Each of us has a certain tolerance or capacity for stress. Stress can be an agent for good when we are getting ready for an important event – think about the last time you spoke in public – you likely encountered stress. Just last week, my family was hiking in Yellowstone and our bodies were under stress, which was quite strengthening.

However, for most leaders too much stress can lead to burnout and even physical issues such as heart attack and stroke. Many executives are resigning from leadership roles because the stress is too great.

It takes self-awareness and courage to admit you are stressed out. How do you assess stress? One clever acronym by Rook, Florent-Treacy and Kets de Vries, is useful. The acronym is A.P.G.A.R.

Many stress assessments are self-reported and may lead to self-deception. However, using this model may support your ability to assess your stress level.

Appearance – this includes sleep, physical state and weight. This could also include your overall physical health

Performance – the ability to complete your assigned job duties in a timely and accurate fashion

Growth and self-development – are you investing in yourself and gaining skill?

Affect Management – showing the proper emotion at the right time and being understood

Relationships – isolated or not connecting in your key primary relationships

How are you doing in these areas?
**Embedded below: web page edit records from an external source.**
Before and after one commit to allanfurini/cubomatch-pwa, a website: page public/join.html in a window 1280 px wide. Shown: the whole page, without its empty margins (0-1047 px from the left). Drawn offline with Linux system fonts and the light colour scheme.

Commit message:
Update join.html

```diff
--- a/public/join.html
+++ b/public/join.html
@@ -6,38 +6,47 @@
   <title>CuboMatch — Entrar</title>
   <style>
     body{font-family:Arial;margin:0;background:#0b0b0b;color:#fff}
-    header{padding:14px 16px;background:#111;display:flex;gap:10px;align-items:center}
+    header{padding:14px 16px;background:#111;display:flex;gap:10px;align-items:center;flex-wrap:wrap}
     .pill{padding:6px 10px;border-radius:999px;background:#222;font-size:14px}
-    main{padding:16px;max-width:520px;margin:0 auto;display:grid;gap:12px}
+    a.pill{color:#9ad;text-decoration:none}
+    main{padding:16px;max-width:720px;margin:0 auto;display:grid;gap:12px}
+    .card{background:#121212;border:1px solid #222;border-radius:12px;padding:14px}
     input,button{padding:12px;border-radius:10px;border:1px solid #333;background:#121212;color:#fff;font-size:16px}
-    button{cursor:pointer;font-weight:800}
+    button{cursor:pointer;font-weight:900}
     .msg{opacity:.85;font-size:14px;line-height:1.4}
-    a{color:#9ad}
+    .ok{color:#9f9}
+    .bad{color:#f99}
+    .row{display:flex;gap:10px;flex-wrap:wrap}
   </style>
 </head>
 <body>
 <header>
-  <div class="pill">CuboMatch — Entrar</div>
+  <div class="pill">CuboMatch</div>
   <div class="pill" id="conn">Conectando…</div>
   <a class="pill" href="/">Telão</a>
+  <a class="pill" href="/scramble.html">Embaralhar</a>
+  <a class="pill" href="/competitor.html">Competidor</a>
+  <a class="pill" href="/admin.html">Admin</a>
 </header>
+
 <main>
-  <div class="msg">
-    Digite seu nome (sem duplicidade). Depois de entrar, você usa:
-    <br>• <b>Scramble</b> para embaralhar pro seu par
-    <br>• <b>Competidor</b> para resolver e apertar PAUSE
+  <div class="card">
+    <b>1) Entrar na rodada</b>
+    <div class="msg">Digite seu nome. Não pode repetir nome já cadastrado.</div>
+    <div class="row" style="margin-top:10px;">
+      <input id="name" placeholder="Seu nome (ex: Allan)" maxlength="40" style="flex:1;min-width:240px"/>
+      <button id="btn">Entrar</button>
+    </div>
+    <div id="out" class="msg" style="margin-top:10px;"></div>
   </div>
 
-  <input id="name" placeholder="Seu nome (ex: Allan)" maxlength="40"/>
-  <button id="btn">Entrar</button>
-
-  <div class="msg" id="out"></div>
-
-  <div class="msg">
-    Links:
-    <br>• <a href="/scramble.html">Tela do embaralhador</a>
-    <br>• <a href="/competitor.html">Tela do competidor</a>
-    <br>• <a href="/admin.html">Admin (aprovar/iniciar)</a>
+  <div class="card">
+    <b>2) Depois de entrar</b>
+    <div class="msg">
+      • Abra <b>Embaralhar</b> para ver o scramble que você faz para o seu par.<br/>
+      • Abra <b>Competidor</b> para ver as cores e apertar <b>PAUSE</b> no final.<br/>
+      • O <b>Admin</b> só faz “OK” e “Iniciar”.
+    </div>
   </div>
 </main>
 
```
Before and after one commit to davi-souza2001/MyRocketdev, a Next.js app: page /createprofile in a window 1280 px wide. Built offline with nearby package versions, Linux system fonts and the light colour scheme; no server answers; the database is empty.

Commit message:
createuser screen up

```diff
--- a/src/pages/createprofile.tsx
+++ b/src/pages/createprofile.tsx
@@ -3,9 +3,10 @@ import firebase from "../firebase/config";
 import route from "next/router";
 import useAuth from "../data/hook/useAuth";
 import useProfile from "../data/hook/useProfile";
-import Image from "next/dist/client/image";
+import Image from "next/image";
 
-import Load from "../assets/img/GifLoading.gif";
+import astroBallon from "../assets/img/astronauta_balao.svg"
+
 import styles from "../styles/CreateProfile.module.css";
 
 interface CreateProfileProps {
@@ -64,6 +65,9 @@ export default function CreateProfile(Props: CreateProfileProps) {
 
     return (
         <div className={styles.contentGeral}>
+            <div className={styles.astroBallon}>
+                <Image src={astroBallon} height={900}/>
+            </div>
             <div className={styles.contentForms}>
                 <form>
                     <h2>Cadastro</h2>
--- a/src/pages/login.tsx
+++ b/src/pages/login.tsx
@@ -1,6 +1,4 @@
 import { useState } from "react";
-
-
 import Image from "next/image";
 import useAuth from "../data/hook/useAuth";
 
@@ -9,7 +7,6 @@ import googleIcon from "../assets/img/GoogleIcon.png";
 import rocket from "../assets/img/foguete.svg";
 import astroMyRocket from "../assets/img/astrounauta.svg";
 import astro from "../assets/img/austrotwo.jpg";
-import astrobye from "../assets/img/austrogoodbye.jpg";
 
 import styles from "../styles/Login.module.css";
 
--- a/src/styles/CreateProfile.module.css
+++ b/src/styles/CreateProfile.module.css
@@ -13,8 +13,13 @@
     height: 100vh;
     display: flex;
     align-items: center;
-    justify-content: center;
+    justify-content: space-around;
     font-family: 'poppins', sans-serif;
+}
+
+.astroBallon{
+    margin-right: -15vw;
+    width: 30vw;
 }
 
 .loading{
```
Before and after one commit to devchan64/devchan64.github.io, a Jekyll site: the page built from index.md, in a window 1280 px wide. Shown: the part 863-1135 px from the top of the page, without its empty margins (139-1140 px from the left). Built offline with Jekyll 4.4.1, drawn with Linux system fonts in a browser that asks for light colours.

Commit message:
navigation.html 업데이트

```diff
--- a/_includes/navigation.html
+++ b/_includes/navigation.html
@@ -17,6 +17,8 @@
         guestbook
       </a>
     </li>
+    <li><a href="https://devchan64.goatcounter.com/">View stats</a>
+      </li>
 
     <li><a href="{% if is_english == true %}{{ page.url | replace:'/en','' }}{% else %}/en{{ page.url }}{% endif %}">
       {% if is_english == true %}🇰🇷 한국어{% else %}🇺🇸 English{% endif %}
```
Rank each of them and outline an action step for your lowest two to ensure you are managing stress and mitigating burnout.